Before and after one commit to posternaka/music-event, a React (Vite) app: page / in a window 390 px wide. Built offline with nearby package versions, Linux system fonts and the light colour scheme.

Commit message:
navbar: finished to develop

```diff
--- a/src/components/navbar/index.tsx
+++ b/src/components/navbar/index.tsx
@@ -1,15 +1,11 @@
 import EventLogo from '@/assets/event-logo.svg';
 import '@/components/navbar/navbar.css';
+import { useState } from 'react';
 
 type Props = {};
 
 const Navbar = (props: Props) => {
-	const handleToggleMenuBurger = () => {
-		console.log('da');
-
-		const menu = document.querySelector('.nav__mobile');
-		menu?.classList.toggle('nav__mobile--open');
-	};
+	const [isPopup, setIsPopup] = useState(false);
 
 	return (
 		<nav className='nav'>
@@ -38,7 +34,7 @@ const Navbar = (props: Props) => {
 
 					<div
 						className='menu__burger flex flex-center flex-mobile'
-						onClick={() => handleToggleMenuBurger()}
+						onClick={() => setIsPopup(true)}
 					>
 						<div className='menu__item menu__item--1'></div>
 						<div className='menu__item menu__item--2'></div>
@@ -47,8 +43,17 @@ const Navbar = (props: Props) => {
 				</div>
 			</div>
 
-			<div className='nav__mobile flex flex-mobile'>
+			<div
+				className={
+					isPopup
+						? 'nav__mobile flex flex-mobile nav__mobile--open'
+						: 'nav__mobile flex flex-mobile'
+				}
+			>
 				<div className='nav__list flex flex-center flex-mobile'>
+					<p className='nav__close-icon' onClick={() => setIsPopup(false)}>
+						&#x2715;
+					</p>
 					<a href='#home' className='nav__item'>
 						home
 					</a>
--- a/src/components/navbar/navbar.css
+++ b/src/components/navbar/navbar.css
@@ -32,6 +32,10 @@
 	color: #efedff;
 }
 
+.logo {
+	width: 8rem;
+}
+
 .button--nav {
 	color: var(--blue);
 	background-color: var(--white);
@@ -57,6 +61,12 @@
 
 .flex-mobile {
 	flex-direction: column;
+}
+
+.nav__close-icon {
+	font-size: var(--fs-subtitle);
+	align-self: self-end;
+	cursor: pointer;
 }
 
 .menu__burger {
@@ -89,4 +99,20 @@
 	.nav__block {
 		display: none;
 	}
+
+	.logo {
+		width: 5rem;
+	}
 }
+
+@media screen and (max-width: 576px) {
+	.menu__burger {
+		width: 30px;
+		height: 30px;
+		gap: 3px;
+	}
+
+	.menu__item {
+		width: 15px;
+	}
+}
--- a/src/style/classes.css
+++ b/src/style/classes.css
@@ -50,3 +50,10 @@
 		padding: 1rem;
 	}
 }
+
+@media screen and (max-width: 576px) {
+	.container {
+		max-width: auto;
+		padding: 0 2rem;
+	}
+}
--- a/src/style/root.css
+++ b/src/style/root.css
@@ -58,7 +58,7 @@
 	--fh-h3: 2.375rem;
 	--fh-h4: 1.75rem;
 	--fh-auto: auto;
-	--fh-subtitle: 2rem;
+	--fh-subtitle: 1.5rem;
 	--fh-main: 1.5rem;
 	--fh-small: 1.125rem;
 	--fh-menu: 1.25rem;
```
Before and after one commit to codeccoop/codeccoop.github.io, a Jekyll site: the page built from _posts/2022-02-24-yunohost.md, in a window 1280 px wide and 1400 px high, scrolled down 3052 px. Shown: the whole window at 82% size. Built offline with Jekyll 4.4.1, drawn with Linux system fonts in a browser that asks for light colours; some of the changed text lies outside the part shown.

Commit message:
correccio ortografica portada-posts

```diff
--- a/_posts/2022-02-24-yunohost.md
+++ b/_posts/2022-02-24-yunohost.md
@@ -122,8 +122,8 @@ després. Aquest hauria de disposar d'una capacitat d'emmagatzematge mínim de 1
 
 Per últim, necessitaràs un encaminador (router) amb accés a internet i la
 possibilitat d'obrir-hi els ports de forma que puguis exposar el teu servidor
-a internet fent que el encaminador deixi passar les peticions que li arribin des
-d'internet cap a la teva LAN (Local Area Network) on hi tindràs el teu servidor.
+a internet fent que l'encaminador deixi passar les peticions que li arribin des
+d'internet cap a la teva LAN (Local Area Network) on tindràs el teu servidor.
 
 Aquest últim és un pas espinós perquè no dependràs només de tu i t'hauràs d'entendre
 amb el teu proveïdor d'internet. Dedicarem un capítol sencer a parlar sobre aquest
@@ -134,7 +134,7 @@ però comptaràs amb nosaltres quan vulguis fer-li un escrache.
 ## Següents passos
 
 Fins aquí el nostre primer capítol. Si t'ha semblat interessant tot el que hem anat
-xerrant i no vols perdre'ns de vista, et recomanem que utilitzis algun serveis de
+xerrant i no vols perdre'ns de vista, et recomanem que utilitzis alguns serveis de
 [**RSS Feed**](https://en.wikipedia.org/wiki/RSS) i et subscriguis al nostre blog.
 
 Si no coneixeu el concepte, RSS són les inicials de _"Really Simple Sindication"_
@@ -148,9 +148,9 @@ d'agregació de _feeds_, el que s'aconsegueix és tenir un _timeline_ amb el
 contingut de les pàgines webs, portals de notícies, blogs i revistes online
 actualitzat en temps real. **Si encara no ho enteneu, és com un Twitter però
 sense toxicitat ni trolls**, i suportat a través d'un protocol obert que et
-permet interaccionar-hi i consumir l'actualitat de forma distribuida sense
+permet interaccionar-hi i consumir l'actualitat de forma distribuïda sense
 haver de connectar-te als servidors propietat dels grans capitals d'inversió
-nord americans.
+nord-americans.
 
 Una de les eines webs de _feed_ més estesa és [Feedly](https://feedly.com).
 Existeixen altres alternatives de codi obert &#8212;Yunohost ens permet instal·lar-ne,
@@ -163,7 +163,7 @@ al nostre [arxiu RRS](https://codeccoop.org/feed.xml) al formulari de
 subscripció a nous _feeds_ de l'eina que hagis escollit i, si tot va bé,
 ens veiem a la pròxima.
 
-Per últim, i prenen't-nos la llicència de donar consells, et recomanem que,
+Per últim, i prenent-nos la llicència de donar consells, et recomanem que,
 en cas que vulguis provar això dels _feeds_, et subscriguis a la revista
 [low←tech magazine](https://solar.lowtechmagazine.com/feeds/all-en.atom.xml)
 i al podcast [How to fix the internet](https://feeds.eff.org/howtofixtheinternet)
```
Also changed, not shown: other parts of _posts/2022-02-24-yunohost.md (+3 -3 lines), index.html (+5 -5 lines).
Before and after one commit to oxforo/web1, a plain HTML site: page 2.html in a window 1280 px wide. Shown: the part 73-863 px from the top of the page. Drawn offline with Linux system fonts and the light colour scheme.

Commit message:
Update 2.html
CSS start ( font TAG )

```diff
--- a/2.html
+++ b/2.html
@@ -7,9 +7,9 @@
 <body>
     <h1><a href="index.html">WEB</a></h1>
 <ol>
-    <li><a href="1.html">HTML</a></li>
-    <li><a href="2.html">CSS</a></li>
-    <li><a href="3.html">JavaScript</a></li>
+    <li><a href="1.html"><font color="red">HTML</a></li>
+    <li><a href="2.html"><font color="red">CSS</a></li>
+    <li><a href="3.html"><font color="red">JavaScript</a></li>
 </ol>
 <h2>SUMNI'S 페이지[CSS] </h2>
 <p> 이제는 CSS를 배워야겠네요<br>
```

──────

Write out the material once more so that every line matches exactly.

Before and after one commit to posternaka/music-event, a React (Vite) app: page / in a window 390 px wide. Built offline with nearby package versions, Linux system fonts and the light colour scheme.

Commit message:
navbar: finished to develop

```diff
--- a/src/components/navbar/index.tsx
+++ b/src/components/navbar/index.tsx
@@ -1,15 +1,11 @@
 import EventLogo from '@/assets/event-logo.svg';
 import '@/components/navbar/navbar.css';
+import { useState } from 'react';
 
 type Props = {};
 
 const Navbar = (props: Props) => {
-	const handleToggleMenuBurger = () => {
-		console.log('da');
-
-		const menu = document.querySelector('.nav__mobile');
-		menu?.classList.toggle('nav__mobile--open');
-	};
+	const [isPopup, setIsPopup] = useState(false);
 
 	return (
 		<nav className='nav'>
@@ -38,7 +34,7 @@ const Navbar = (props: Props) => {
 
 					<div
 						className='menu__burger flex flex-center flex-mobile'
-						onClick={() => handleToggleMenuBurger()}
+						onClick={() => setIsPopup(true)}
 					>
 						<div className='menu__item menu__item--1'></div>
 						<div className='menu__item menu__item--2'></div>
@@ -47,8 +43,17 @@ const Navbar = (props: Props) => {
 				</div>
 			</div>
 
-			<div className='nav__mobile flex flex-mobile'>
+			<div
+				className={
+					isPopup
+						? 'nav__mobile flex flex-mobile nav__mobile--open'
+						: 'nav__mobile flex flex-mobile'
+				}
+			>
 				<div className='nav__list flex flex-center flex-mobile'>
+					<p className='nav__close-icon' onClick={() => setIsPopup(false)}>
+						&#x2715;
+					</p>
 					<a href='#home' className='nav__item'>
 						home
 					</a>
--- a/src/components/navbar/navbar.css
+++ b/src/components/navbar/navbar.css
@@ -32,6 +32,10 @@
 	color: #efedff;
 }
 
+.logo {
+	width: 8rem;
+}
+
 .button--nav {
 	color: var(--blue);
 	background-color: var(--white);
@@ -57,6 +61,12 @@
 
 .flex-mobile {
 	flex-direction: column;
+}
+
+.nav__close-icon {
+	font-size: var(--fs-subtitle);
+	align-self: self-end;
+	cursor: pointer;
 }
 
 .menu__burger {
@@ -89,4 +99,20 @@
 	.nav__block {
 		display: none;
 	}
+
+	.logo {
+		width: 5rem;
+	}
 }
+
+@media screen and (max-width: 576px) {
+	.menu__burger {
+		width: 30px;
+		height: 30px;
+		gap: 3px;
+	}
+
+	.menu__item {
+		width: 15px;
+	}
+}
--- a/src/style/classes.css
+++ b/src/style/classes.css
@@ -50,3 +50,10 @@
 		padding: 1rem;
 	}
 }
+
+@media screen and (max-width: 576px) {
+	.container {
+		max-width: auto;
+		padding: 0 2rem;
+	}
+}
--- a/src/style/root.css
+++ b/src/style/root.css
@@ -58,7 +58,7 @@
 	--fh-h3: 2.375rem;
 	--fh-h4: 1.75rem;
 	--fh-auto: auto;
-	--fh-subtitle: 2rem;
+	--fh-subtitle: 1.5rem;
 	--fh-main: 1.5rem;
 	--fh-small: 1.125rem;
 	--fh-menu: 1.25rem;
```
Before and after one commit to codeccoop/codeccoop.github.io, a Jekyll site: the page built from _posts/2022-02-24-yunohost.md, in a window 1280 px wide and 1400 px high, scrolled down 3052 px. Shown: the whole window at 82% size. Built offline with Jekyll 4.4.1, drawn with Linux system fonts in a browser that asks for light colours; some of the changed text lies outside the part shown.

Commit message:
correccio ortografica portada-posts

```diff
--- a/_posts/2022-02-24-yunohost.md
+++ b/_posts/2022-02-24-yunohost.md
@@ -122,8 +122,8 @@ després. Aquest hauria de disposar d'una capacitat d'emmagatzematge mínim de 1
 
 Per últim, necessitaràs un encaminador (router) amb accés a internet i la
 possibilitat d'obrir-hi els ports de forma que puguis exposar el teu servidor
-a internet fent que el encaminador deixi passar les peticions que li arribin des
-d'internet cap a la teva LAN (Local Area Network) on hi tindràs el teu servidor.
+a internet fent que l'encaminador deixi passar les peticions que li arribin des
+d'internet cap a la teva LAN (Local Area Network) on tindràs el teu servidor.
 
 Aquest últim és un pas espinós perquè no dependràs només de tu i t'hauràs d'entendre
 amb el teu proveïdor d'internet. Dedicarem un capítol sencer a parlar sobre aquest
@@ -134,7 +134,7 @@ però comptaràs amb nosaltres quan vulguis fer-li un escrache.
 ## Següents passos
 
 Fins aquí el nostre primer capítol. Si t'ha semblat interessant tot el que hem anat
-xerrant i no vols perdre'ns de vista, et recomanem que utilitzis algun serveis de
+xerrant i no vols perdre'ns de vista, et recomanem que utilitzis alguns serveis de
 [**RSS Feed**](https://en.wikipedia.org/wiki/RSS) i et subscriguis al nostre blog.
 
 Si no coneixeu el concepte, RSS són les inicials de _"Really Simple Sindication"_
@@ -148,9 +148,9 @@ d'agregació de _feeds_, el que s'aconsegueix és tenir un _timeline_ amb el
 contingut de les pàgines webs, portals de notícies, blogs i revistes online
 actualitzat en temps real. **Si encara no ho enteneu, és com un Twitter però
 sense toxicitat ni trolls**, i suportat a través d'un protocol obert que et
-permet interaccionar-hi i consumir l'actualitat de forma distribuida sense
+permet interaccionar-hi i consumir l'actualitat de forma distribuïda sense
 haver de connectar-te als servidors propietat dels grans capitals d'inversió
-nord americans.
+nord-americans.
 
 Una de les eines webs de _feed_ més estesa és [Feedly](https://feedly.com).
 Existeixen altres alternatives de codi obert &#8212;Yunohost ens permet instal·lar-ne,
@@ -163,7 +163,7 @@ al nostre [arxiu RRS](https://codeccoop.org/feed.xml) al formulari de
 subscripció a nous _feeds_ de l'eina que hagis escollit i, si tot va bé,
 ens veiem a la pròxima.
 
-Per últim, i prenen't-nos la llicència de donar consells, et recomanem que,
+Per últim, i prenent-nos la llicència de donar consells, et recomanem que,
 en cas que vulguis provar això dels _feeds_, et subscriguis a la revista
 [low←tech magazine](https://solar.lowtechmagazine.com/feeds/all-en.atom.xml)
 i al podcast [How to fix the internet](https://feeds.eff.org/howtofixtheinternet)
```
Also changed, not shown: other parts of _posts/2022-02-24-yunohost.md (+3 -3 lines), index.html (+5 -5 lines).
Before and after one commit to oxforo/web1, a plain HTML site: page 2.html in a window 1280 px wide. Shown: the part 73-863 px from the top of the page. Drawn offline with Linux system fonts and the light colour scheme.

Commit message:
Update 2.html
CSS start ( font TAG )

```diff
--- a/2.html
+++ b/2.html
@@ -7,9 +7,9 @@
 <body>
     <h1><a href="index.html">WEB</a></h1>
 <ol>
-    <li><a href="1.html">HTML</a></li>
-    <li><a href="2.html">CSS</a></li>
-    <li><a href="3.html">JavaScript</a></li>
+    <li><a href="1.html"><font color="red">HTML</a></li>
+    <li><a href="2.html"><font color="red">CSS</a></li>
+    <li><a href="3.html"><font color="red">JavaScript</a></li>
 </ol>
 <h2>SUMNI'S 페이지[CSS] </h2>
 <p> 이제는 CSS를 배워야겠네요<br>
```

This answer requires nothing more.